First, the list of excuses for waiting gets longer and longer over time — I need to work on my resume, broaden my experience, enhance my skills, save a larger nest egg, and maintain a stable income until the children are gone.
Second, the list of non-entrepreneurial habits that you pick up in a large corporation gets bigger and harder to break. These include the following:
1. Executives rely on staff to do the real work.
Leaders in an enterprise soon forget how to write contracts, manage cash flow, or even how to schedule their own time and events.
It’s easy to grow accustomed to saying “My staff will contact yours to work out the details.” In a new business, that luxury isn’t affordable, so key things may never get done.
2. Professionals get dependent on big company perks.
They assume that every business role comes with health insurance, a subsidized retirement plan, and maybe a company car or first-class travel.
The longer you wait to start your own business, the higher the default burn rate, and the less happy you will be to take a financial step down.
3. Expect to manage the team rather than be a part of it.
In a new business, you are an integral part of every team, and the only member of many. Managing is not considered part of your workload.
That’s a whole different mindset and skill set from the one you learned in a big enterprise. Small businesses require collaboration and walking the talk.
4. Relish being the expert within a limited vertical domain.
Entrepreneurs need to enjoy being a generalist, rather than a specialist.
In a new business, there will not be an IT team to configure your computer, a procurement department for supplies and contracts, or even a personnel specialist for hiring and firing.

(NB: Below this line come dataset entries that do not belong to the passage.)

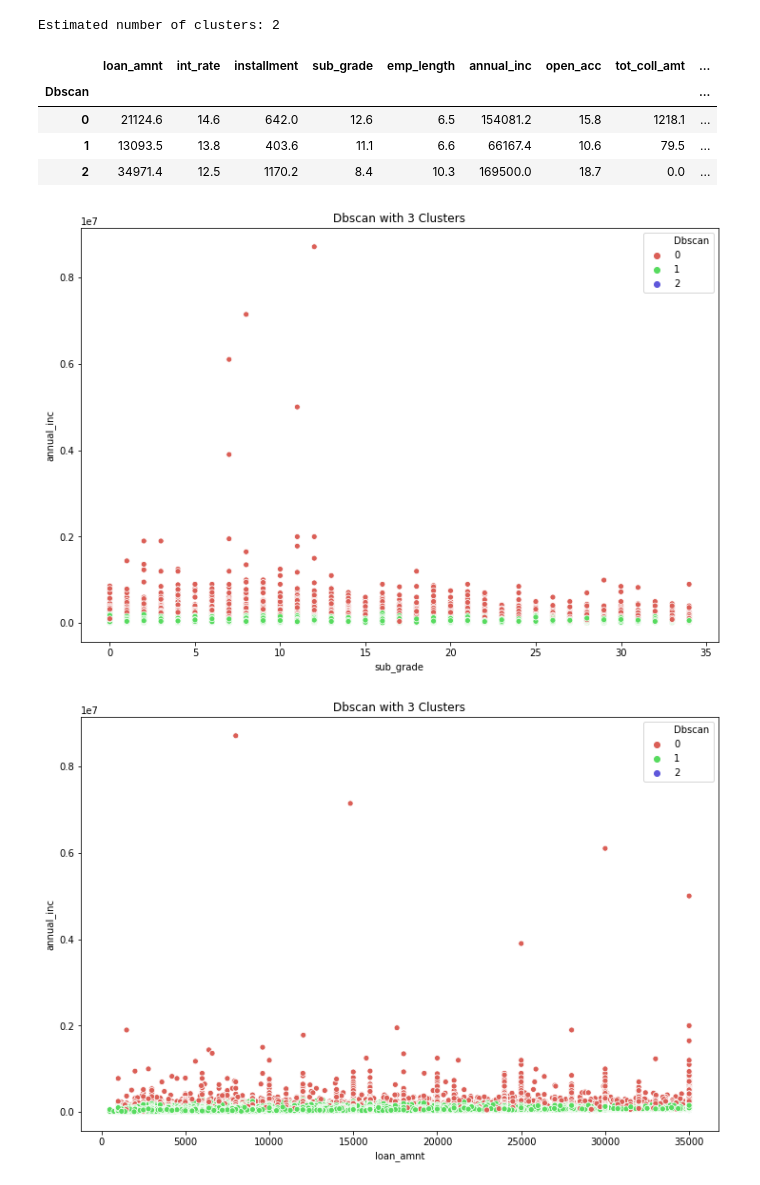
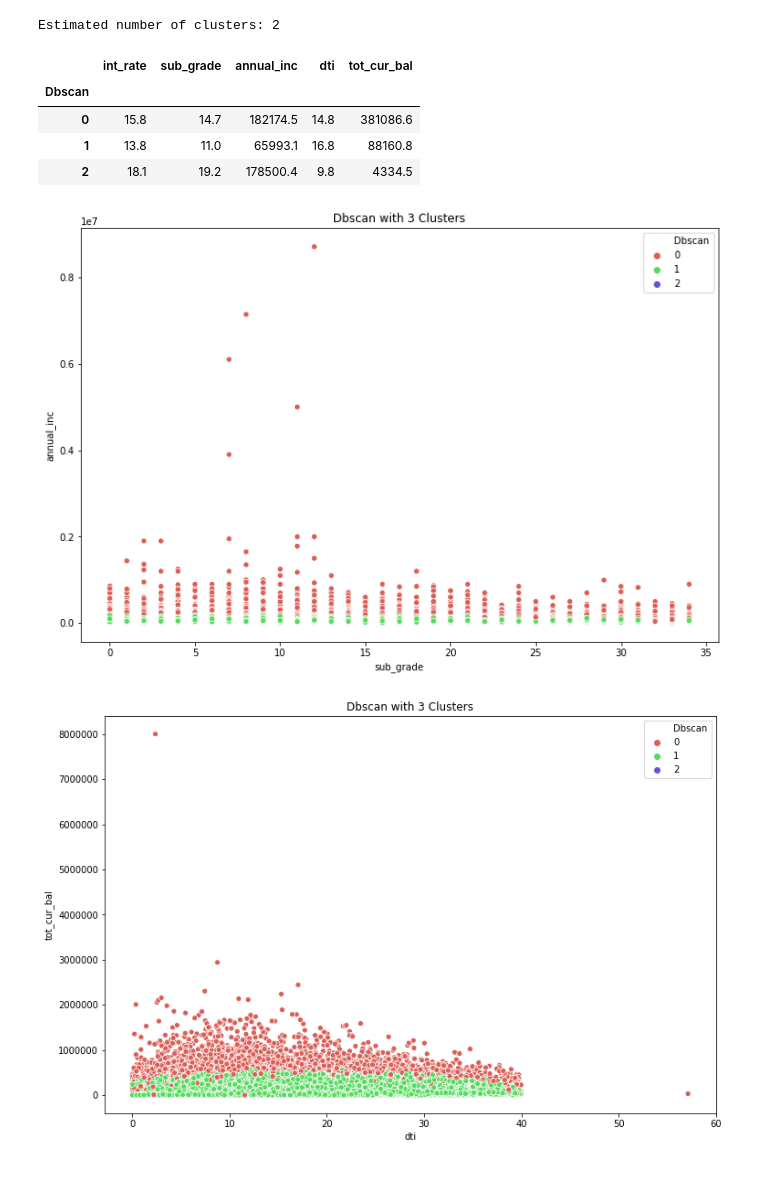
Before and after one commit to gr-nastassia/mccme_python_tasks, a Jupyter notebook: credit_model/Clusterising.ipynb, the cells around one changed output. Cells and saved outputs as stored; diff of their text form; code cells hidden in the pictures.

```diff
--- a/credit_model/Clusterising.ipynb
+++ b/credit_model/Clusterising.ipynb
@@ -23,7 +23,7 @@ df.head()
 | 4 | 6500.0 | 36 months | 12.69 | 218.05 | B | B5 | Medtox Laboratories | 10+ years | RENT | ... |
 5 rows × 36 columns
 # %%
-data = df.drop(['emp_title', 'home_ownership', 'pymnt_plan','record_id', 'earliest_cr_line', 'grade', 'application_type', 'issue_d', 'zip_code', 'policy_code', 'verification_status', 'purpose', 'initial_list_status', 'addr_state','term', 'loan_status', 'dti', 'delinq_2yrs', 'inq_last_6mths', 'mths_since_last_delinq', 'pub_rec', 'revol_bal', 'revol_util', 'total_acc', 'collections_12_mths_ex_med', 'acc_now_delinq'], axis=1)
+data = df.drop(['emp_title', 'home_ownership', 'pymnt_plan','record_id', 'earliest_cr_line', 'grade', 'application_type', 'issue_d', 'zip_code', 'policy_code', 'verification_status', 'purpose', 'initial_list_status', 'addr_state','term', 'loan_status', 'delinq_2yrs', 'inq_last_6mths', 'mths_since_last_delinq', 'pub_rec', 'revol_bal', 'revol_util', 'total_acc', 'collections_12_mths_ex_med', 'acc_now_delinq', 'loan_amnt', 'installment', 'emp_length', 'tot_coll_amt', 'total_rev_hi_lim', 'open_acc'], axis=1)
 # %%
 data.info()
 # %% [output]
@@ -45,5 +39,0 @@ memory usage: 14.5 MB
-# %%
-data.emp_length.fillna(value=0,inplace=True)
-data.tot_coll_amt.fillna(value=df.tot_coll_amt.mean(),inplace=True)
-data.tot_cur_bal.fillna(value=df.tot_coll_amt.mean(),inplace=True)
-data.total_rev_hi_lim.fillna(value=df.total_rev_hi_lim.mean(),inplace=True)
@@ -50,8 +42,6 @@ data.total_rev_hi_lim.fillna(value=df.total_rev_hi_lim.mean(),inplace=True)
 # %%
 label_encoder = LabelEncoder()
 data['sub_grade'] = label_encoder.fit_transform(df['sub_grade'])
-# %%
-data['emp_length'] = data['emp_length'].map({'< 1 year': 1, '1 year': 2, '2 years': 3,  '3 years': 4,  '4 years': 5,  '5 years': 6,  '6 years': 7,  '7 years': 8,  '8 years': 9,  '9 years': 10,  '10+ years': 11})
 # %%
 from sklearn import preprocessing
 dataset1_standardized = preprocessing.scale(data)
@@ -98,7 +88,7 @@ print('Estimated number of clusters: %d' % n_clusters_)
 # %% [output]
 Estimated number of clusters: 2
 # %%
-db = DBSCAN(eps=1, min_samples=10)
+db = DBSCAN(eps=0.4, min_samples=20)
 y_db = db.fit_predict(dataset_sc)
 
 y_db1=db
@@ -111,11 +101,11 @@ data['Dbscan'] = cluster
 db_mean_cluster = pd.DataFrame(round(data.groupby('Dbscan').mean(),1))
 db_mean_cluster
 # %% [output]
-|  | loan_amnt | int_rate | installment | sub_grade | emp_length | annual_inc | open_acc | tot_coll_amt | ... |
-| Dbscan |  |  |  |  |  |  |  |  | ... |
-| 0 | 21124.6 | 14.6 | 642.0 | 12.6 | 6.5 | 154081.2 | 15.8 | 1218.1 | ... |
-| 1 | 13093.5 | 13.8 | 403.6 | 11.1 | 6.6 | 66167.4 | 10.6 | 79.5 | ... |
-| 2 | 34971.4 | 12.5 | 1170.2 | 8.4 | 10.3 | 169500.0 | 18.7 | 0.0 | ... |
+|  | int_rate | sub_grade | annual_inc | dti | tot_cur_bal |
+| Dbscan |  |  |  |  |  |
+| 0 | 15.8 | 14.7 | 182174.5 | 14.8 | 381086.6 |
+| 1 | 13.8 | 11.0 | 65993.1 | 16.8 | 88160.8 |
+| 2 | 18.1 | 19.2 | 178500.4 | 9.8 | 4334.5 |
 # %%
 plt.figure(figsize=(12, 8))
 sns.scatterplot(data['sub_grade'], data['annual_inc'], hue=data['Dbscan'],
@@ -123,15 +113,15 @@ sns.scatterplot(data['sub_grade'], data['annual_inc'], hue=data['Dbscan'],
 plt.title('Dbscan with 3 Clusters')
 plt.show()
 # %% [output]
-[figure, old version]
+[figure, new version]
 # %%
 plt.figure(figsize=(12, 8))
-sns.scatterplot(data['loan_amnt'], data['annual_inc'], hue=data['Dbscan'],
+sns.scatterplot(data['dti'], data['tot_cur_bal'], hue=data['Dbscan'],
                 palette=sns.color_palette('hls', 3))
 plt.title('Dbscan with 3 Clusters')
 plt.show()
 # %% [output]
-[figure, old version]
+[figure, new version]
 # %%
 plt.figure(figsize=(10, 8))
 from sklearn.cluster import KMeans
```
Also changed, not shown: parts of 10 cells of this notebook.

You must be all of these and more.
5. Rely on training courses and coaching for new roles.
In a startup, you can’t afford to spend the time or the money for out-house training, so self-learning from the Internet and unpaid advisors is the norm.
There are no in-house experts or training organizations to rely on. Thus big-company executives tend to under-estimate learning costs in a startup.
6. Ability to attract top talent and offer near-term compensation.
Entrepreneurs find it much harder to attract equity partners, compared to offering a premium salary to industry experts and people with highly relevant experience.
Betting on the future is never as attractive to most professionals as an existing successful company and real cash today.
7. Measure their worth by the size of their office and salary.
Even the best new business owners often take no salary for the first couple of years, and use a cluttered back room for their office, if they have one at all.
After too many years in a big company, that’s an unacceptable step backwards for many. Self-worth and self-confidence suffer.
8. Social status becomes tied to recognized brand or role.
Once you work for a prestige brand or carry a big title, it’s hard to be associated with a tiny business. Your extended family and social friends may still expect you at the country club, or ask you to join them on international vacations.
Even your spouse won’t understand the new social norms.
So when is the best time to make the leap from a big corporation to a new business? My scan of the literature and talking to investors would indicate a few years of experience in a large organization (two to five years) is a good thing, while twenty or more years before founding your own venture will stack the cards against you.
Unless you are really young at heart, if you haven’t made the leap by the time you are in your early 40s, those habits you have picked up with your experience in a big company will be evident to you, your team, and to investors.
Not to mention the fact that if you are accustomed to a big-company culture and lifestyle, you will likely not be happy or never risk the step to a startup.
So if you really want to start your own business, don’t wait too long. Old habits die hard, so the longer you wait, the harder it will be to make the jump, and your odds of success go down. In addition, if you change your mind, going the other way is always a lot easier.
The opinions expressed here by Inc.com columnists are their own, not those of Inc.com.